Dataset records
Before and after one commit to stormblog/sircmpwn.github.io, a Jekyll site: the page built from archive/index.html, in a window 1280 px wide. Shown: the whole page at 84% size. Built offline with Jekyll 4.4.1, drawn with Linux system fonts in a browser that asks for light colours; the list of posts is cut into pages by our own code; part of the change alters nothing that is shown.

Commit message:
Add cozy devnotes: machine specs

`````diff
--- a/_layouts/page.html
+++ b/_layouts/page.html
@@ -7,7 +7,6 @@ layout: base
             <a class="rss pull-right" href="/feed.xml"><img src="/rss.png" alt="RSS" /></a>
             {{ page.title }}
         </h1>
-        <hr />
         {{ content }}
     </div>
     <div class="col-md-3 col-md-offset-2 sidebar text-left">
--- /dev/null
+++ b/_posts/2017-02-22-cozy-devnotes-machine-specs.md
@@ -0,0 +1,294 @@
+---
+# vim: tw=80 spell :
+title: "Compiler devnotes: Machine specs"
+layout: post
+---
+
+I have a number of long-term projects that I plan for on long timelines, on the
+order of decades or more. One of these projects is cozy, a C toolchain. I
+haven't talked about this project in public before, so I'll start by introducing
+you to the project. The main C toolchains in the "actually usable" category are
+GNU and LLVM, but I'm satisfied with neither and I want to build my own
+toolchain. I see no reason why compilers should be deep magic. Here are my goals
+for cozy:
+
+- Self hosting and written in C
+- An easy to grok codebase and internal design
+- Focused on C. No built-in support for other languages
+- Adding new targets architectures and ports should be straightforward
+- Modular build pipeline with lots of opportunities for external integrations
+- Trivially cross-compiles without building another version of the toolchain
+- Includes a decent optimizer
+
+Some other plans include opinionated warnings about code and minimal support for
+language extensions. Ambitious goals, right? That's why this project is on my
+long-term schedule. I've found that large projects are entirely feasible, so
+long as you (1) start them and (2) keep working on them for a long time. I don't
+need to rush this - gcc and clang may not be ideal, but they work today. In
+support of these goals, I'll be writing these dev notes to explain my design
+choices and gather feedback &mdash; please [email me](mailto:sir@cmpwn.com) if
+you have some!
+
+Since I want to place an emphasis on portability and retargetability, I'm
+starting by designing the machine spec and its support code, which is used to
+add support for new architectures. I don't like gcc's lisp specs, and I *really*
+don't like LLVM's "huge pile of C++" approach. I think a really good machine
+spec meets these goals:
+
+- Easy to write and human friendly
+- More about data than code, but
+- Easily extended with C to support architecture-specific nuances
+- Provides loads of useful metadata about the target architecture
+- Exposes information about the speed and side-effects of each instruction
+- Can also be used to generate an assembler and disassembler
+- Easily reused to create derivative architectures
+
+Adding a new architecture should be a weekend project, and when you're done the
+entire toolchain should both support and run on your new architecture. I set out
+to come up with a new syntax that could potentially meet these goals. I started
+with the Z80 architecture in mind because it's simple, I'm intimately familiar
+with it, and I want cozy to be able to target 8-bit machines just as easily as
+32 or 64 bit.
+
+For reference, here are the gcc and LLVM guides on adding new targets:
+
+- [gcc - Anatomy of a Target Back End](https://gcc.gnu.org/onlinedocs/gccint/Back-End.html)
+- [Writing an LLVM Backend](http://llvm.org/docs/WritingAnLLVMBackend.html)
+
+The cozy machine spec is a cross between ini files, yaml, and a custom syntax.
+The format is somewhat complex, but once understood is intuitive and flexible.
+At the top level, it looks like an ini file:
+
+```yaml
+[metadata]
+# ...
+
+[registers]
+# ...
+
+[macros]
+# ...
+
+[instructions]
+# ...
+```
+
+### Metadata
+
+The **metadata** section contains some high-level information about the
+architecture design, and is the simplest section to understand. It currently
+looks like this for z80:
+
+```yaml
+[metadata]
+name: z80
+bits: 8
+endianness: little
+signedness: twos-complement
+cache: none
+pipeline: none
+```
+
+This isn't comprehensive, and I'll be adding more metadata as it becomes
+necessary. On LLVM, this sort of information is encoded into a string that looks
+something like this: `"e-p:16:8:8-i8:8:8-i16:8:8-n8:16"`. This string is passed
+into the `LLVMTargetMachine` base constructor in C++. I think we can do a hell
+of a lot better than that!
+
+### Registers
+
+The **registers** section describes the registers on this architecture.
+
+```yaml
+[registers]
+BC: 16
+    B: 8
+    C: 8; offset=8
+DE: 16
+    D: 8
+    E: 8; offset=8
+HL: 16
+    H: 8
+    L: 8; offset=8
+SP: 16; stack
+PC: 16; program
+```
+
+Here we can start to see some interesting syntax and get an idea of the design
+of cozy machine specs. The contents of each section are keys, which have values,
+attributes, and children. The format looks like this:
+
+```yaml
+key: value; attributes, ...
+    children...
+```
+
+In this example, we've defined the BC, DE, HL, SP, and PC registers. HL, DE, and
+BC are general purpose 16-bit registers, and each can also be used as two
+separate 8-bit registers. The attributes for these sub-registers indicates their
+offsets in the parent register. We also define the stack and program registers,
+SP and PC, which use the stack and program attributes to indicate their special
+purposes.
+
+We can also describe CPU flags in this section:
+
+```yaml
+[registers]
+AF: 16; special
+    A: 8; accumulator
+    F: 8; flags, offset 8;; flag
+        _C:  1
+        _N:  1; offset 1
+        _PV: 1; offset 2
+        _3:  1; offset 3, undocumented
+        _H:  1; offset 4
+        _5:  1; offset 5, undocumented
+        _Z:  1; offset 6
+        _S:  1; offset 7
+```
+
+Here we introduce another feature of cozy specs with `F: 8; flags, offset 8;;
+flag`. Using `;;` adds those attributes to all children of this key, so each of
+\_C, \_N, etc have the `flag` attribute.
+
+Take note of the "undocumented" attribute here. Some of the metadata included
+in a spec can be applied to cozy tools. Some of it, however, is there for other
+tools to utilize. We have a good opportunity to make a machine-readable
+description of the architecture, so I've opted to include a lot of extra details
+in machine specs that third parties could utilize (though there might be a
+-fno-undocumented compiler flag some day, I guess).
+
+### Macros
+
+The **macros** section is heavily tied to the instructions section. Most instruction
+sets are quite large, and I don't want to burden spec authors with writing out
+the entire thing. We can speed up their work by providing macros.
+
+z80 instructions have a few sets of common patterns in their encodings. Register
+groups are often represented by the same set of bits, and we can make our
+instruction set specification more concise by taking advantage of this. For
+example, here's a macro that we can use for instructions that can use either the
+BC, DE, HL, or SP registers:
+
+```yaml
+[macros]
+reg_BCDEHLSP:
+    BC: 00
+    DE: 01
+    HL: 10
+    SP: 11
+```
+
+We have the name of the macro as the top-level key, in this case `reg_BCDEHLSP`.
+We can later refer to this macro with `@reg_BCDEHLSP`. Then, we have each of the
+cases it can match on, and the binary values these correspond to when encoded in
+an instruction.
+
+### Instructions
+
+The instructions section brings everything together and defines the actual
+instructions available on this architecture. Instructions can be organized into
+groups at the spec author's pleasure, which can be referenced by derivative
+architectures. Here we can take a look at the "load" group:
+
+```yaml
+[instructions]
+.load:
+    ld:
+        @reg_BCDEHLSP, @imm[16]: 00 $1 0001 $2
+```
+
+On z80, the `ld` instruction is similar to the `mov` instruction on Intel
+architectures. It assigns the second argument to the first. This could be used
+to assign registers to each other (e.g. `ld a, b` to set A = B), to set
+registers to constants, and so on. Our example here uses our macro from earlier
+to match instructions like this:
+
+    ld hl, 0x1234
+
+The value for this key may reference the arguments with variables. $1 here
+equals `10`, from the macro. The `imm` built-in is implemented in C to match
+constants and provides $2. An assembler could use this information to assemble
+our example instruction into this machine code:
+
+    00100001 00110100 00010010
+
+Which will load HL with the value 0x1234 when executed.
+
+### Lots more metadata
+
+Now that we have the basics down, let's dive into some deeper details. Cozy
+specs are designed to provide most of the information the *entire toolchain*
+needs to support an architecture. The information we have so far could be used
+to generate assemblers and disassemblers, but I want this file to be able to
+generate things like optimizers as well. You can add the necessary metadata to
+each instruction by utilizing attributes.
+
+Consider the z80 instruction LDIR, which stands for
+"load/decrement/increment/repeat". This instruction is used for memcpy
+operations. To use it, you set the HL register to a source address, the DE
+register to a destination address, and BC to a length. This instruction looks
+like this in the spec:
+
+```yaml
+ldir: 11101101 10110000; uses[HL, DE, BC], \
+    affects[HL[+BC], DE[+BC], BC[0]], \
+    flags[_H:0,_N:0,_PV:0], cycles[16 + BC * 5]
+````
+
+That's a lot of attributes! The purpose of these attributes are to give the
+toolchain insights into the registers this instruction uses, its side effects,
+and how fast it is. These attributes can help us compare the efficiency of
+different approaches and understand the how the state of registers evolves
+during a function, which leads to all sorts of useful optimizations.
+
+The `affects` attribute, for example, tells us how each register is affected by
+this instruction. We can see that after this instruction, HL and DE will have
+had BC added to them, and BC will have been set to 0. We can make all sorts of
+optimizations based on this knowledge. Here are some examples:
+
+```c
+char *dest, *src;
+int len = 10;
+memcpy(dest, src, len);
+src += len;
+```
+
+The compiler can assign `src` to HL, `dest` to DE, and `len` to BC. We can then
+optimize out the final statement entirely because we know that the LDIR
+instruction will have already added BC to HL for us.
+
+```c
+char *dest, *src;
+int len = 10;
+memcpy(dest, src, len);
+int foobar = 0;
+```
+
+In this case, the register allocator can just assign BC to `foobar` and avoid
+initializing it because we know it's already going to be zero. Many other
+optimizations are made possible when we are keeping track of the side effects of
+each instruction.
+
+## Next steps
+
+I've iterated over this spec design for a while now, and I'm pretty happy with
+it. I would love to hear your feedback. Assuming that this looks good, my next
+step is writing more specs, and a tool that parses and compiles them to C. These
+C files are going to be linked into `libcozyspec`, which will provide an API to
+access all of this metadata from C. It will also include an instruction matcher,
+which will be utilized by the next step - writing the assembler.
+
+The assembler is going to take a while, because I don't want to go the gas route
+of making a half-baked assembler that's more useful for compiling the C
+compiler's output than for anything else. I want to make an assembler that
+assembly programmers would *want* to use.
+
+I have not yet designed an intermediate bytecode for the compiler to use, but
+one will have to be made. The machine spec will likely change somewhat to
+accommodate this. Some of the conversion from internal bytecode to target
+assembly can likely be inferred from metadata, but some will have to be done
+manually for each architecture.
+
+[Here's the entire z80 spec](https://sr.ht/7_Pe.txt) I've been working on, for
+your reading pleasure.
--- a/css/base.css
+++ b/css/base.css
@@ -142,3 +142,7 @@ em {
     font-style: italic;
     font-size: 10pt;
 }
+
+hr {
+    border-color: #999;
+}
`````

TASK REQUIREMENTS - Find each line in the records holding the string "from" and show it.

WRITTEN RESPONSE -
Before and after one commit to stormblog/sircmpwn.github.io, a Jekyll site: the page built from archive/index.html, in a window 1280 px wide. Shown: the whole page at 84% size. Built offline with Jekyll 4.4.1, drawn with Linux system fonts in a browser that asks for light colours; the list of posts is cut into pages by our own code; part of the change alters nothing that is shown.
+registers to constants, and so on. Our example here uses our macro from earlier
+equals `10`, from the macro. The `imm` built-in is implemented in C to match
+access all of this metadata from C. It will also include an instruction matcher,
+accommodate this. Some of the conversion from internal bytecode to target
+assembly can likely be inferred from metadata, but some will have to be done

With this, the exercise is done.